Exercise prompt:
Give back an exact copy of the listing that follows, without the pictures.

Supplied information:

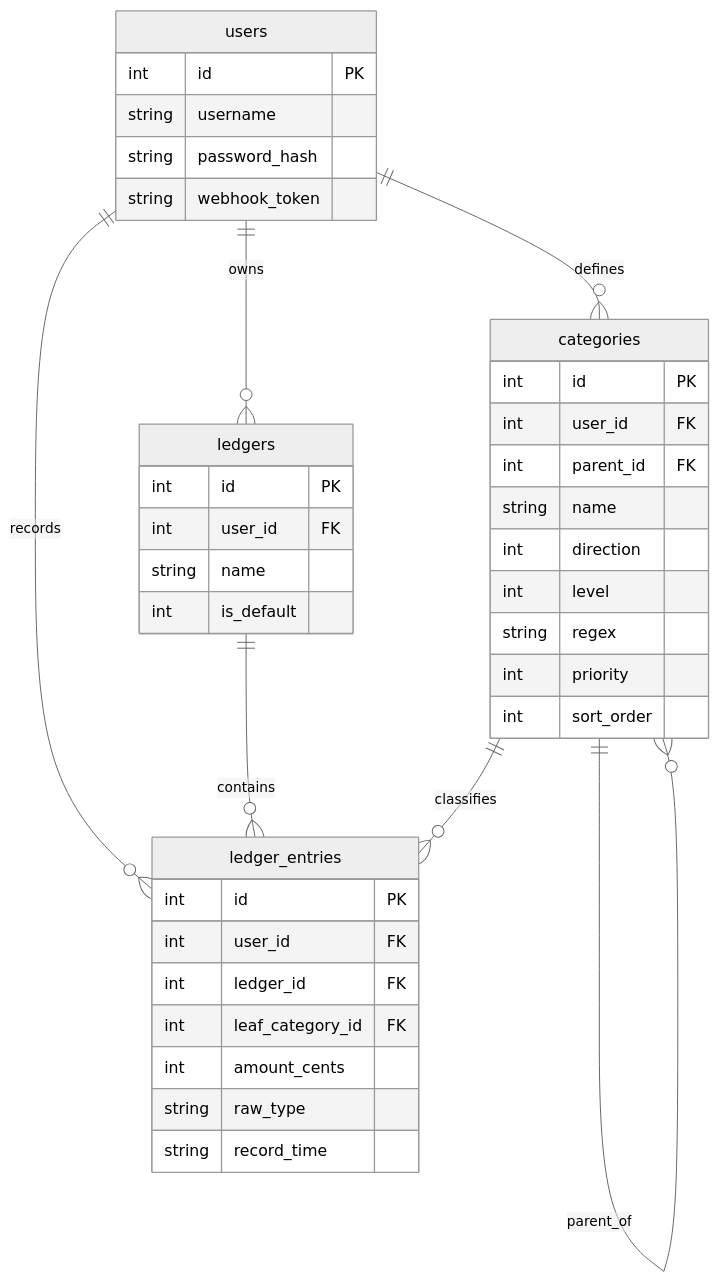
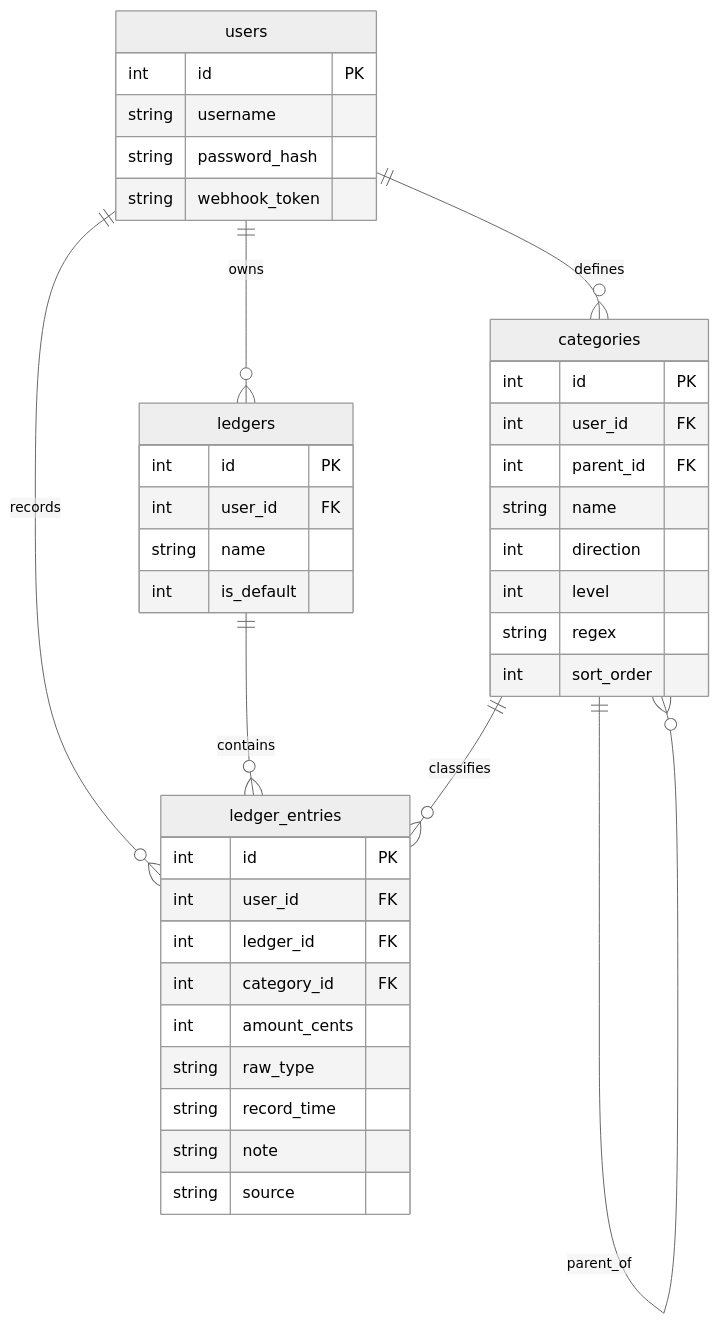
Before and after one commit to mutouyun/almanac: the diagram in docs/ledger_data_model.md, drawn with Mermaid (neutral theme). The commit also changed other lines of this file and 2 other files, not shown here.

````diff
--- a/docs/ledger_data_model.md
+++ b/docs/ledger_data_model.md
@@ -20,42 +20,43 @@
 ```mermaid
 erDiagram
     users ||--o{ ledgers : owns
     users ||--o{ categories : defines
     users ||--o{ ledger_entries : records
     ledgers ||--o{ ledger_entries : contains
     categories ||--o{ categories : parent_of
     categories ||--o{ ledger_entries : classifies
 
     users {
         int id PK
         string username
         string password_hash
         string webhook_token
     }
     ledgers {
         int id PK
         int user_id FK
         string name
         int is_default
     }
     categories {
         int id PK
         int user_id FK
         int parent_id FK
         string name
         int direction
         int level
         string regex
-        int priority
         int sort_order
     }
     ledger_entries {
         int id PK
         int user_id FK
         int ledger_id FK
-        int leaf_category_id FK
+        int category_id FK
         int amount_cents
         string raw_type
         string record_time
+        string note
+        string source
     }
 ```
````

Result of the task:
Before and after one commit to mutouyun/almanac: the diagram in docs/ledger_data_model.md, drawn with Mermaid (neutral theme). The commit also changed other lines of this file and 2 other files, not shown here.

````diff
--- a/docs/ledger_data_model.md
+++ b/docs/ledger_data_model.md
@@ -20,42 +20,43 @@
 ```mermaid
 erDiagram
     users ||--o{ ledgers : owns
     users ||--o{ categories : defines
     users ||--o{ ledger_entries : records
     ledgers ||--o{ ledger_entries : contains
     categories ||--o{ categories : parent_of
     categories ||--o{ ledger_entries : classifies
 
     users {
         int id PK
         string username
         string password_hash
         string webhook_token
     }
     ledgers {
         int id PK
         int user_id FK
         string name
         int is_default
     }
     categories {
         int id PK
         int user_id FK
         int parent_id FK
         string name
         int direction
         int level
         string regex
-        int priority
         int sort_order
     }
     ledger_entries {
         int id PK
         int user_id FK
         int ledger_id FK
-        int leaf_category_id FK
+        int category_id FK
         int amount_cents
         string raw_type
         string record_time
+        string note
+        string source
     }
 ```
````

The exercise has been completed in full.